Web Results by google  
back4 weather
Enter city or zip
Above average snowfall is possible ADVERTISEMENT

Above average snowfall is possible

TRI-COUNTY AREA--Despite the likelihood the Finger Lakes region will experience an average winter this year, experts say the possibility of some extra snow and cold exists. Farmers, school districts and folks who just need to get to work in the morning can only hope it stays closer to the average.
"It looks like winter is more likely going to start out a little bit milder for November and December, but then indications are that January, February and March are going to be colder, even possibly more so than average," said Michael Murphy, meteorologist at the National Weather Service in Binghamton.
He added that based on the data he was looking at, February had the chance to be colder than normal and that despite the early winter months being warmer, there still may be the same amount of precipitation.
Murphy said that his confidence for an average winter is based, in part, on the fact that over in the Pacific Ocean water temperatures have remained stable.
"It looks like neutral conditions (in the Pacific), so that means we don't have a strong el Niño la Niño and instead it's neutral, right in the middle. We expect (those conditions) to continue through the winter months," Murphy said.
For farmers and vintners like Peter Martini, vineyard manager of Anthony Road Wine Company in Penn Yan, that is good news.
"I am always cautiously optimistic that it will be fairly mild. You never know, we had frost tonight and it's not even mid-October. That does make me nervous, but last year was really cold as well early on but we never got awfully cold throughout the winter," Martini said.
The issue is that at negative three degrees or thereabouts the buds on the vines start to die.
"It cuts into business the following year potentially, but we have machines that move the air to mitigate the cold problems," Martini said.
Also hoping for a mild winter is Terry Wilcox, superintendent of public works for Watkins Glen.
"We bought the normal amount of salt and sand for this winter," Wilcox said, which he added is an amount based upon the amount used the last few winters.
If the winter is worse than normal Wilcox said he would just buy more supplies as they are needed.
"Why buy more than you need? If you need it, buy as you go, you don't want to waste money either," Wilcox said.
One thing Murphy said he couldn't predict long term is whether any polar vortexes will reach the region.
"The polar vortex develops every year and sometimes dips down to the Hudson Bay. Occasionally pieces break off and head to Northeast, but they are harder to predict, so I cant be sure of that for this winter," Murphy said.
He added that it happened last year, and it is certainly possible to happen again this year.
In terms of snow Marshall said Schuyler averages about 55 inches per winter and it's possible the area sees 65 inches this one. The same dynamic plays out for Yates, with an average snowfall of 60 inches with a possibility of up to 70 inches.
For up-to-date information please visit
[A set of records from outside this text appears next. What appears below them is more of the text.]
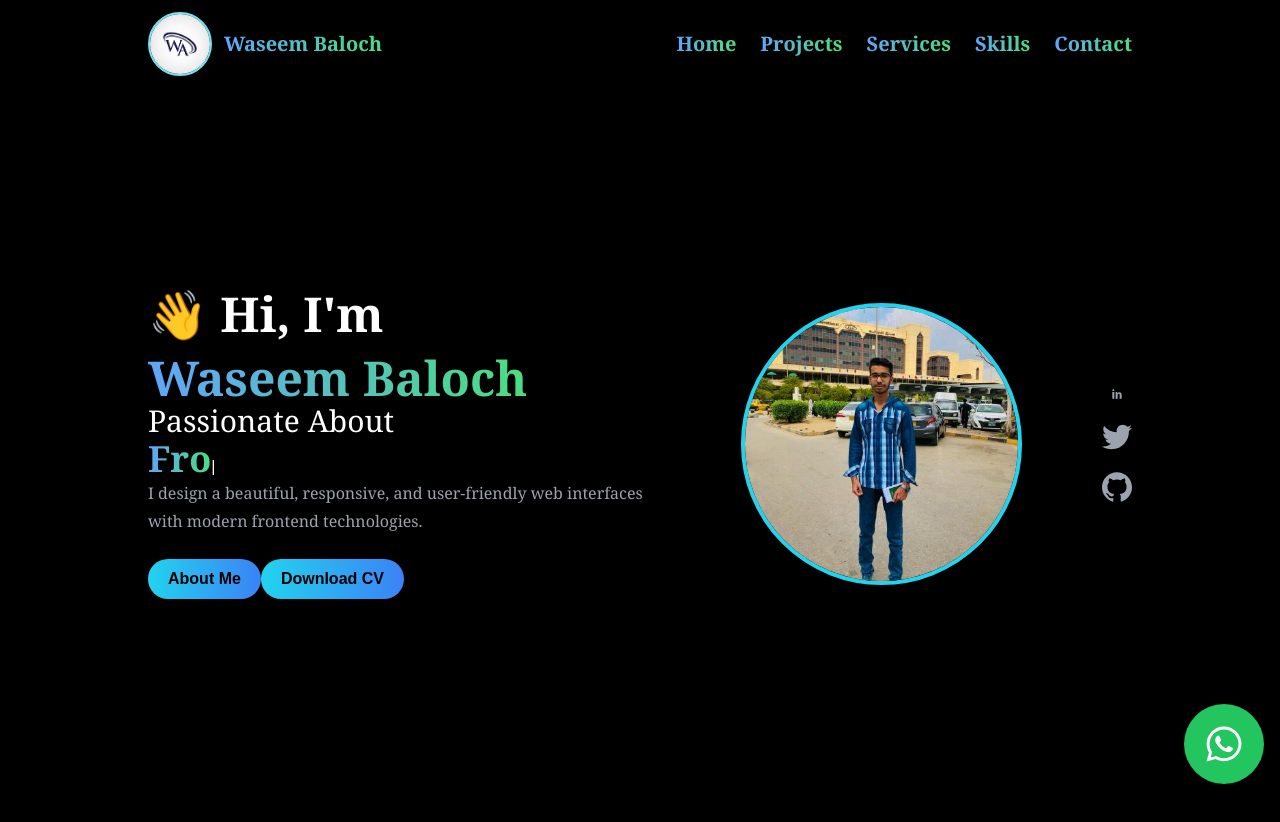
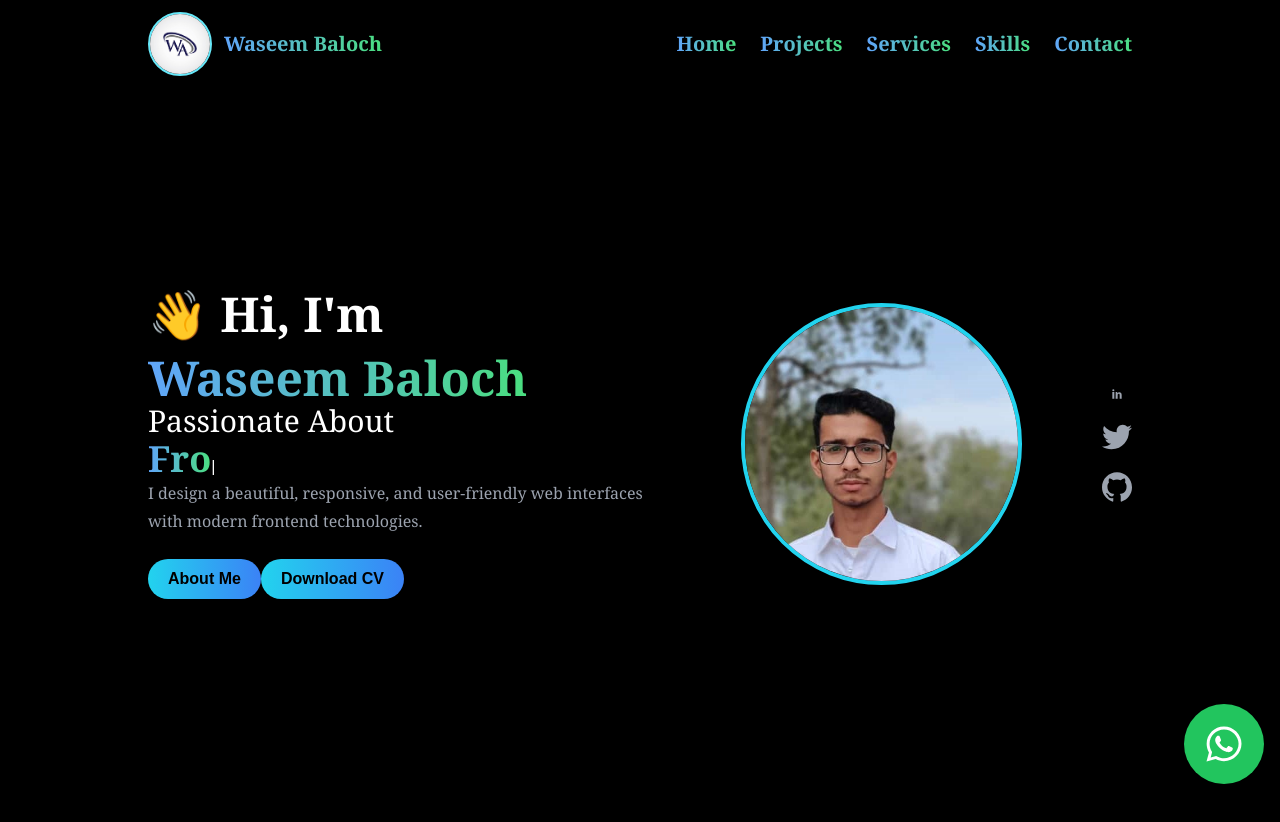
Before and after one commit to waseembaloch21/Next-Portfolio, a Next.js app: page / in a window 1280 px wide. Shown: the top 822 px of the page. Built offline with nearby package versions, Linux system fonts and the light colour scheme.

Commit message:
code updated

```diff
--- a/src/app/Components/Hero.jsx
+++ b/src/app/Components/Hero.jsx
@@ -60,7 +60,7 @@ const Hero = () => {
 
              <div className="relative w-[220px] sm:w-[280px] md:w-[340px] lg:w-[380px] xl:w-[420px] aspect-square rounded-full border-4  border-cyan-400 overflow-hidden animate-float transition-transform duration-500"    data-aos="fade-up">
             <Image
-              src="/Logo.jpeg"
+              src="/WaseemB.jpg"
               alt="Waseem Baloch"
               fill
               priority
```
Also changed, not shown: public/WaseemB.jpg (added), src/app/Components/Navbar.jsx (indentation only).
Powered by Bondware
News Publishing Software

The browser you are using is outdated!

You may not be getting all you can out of your browsing experience
and may be open to security risks!

Consider upgrading to the latest version of your browser or choose on below: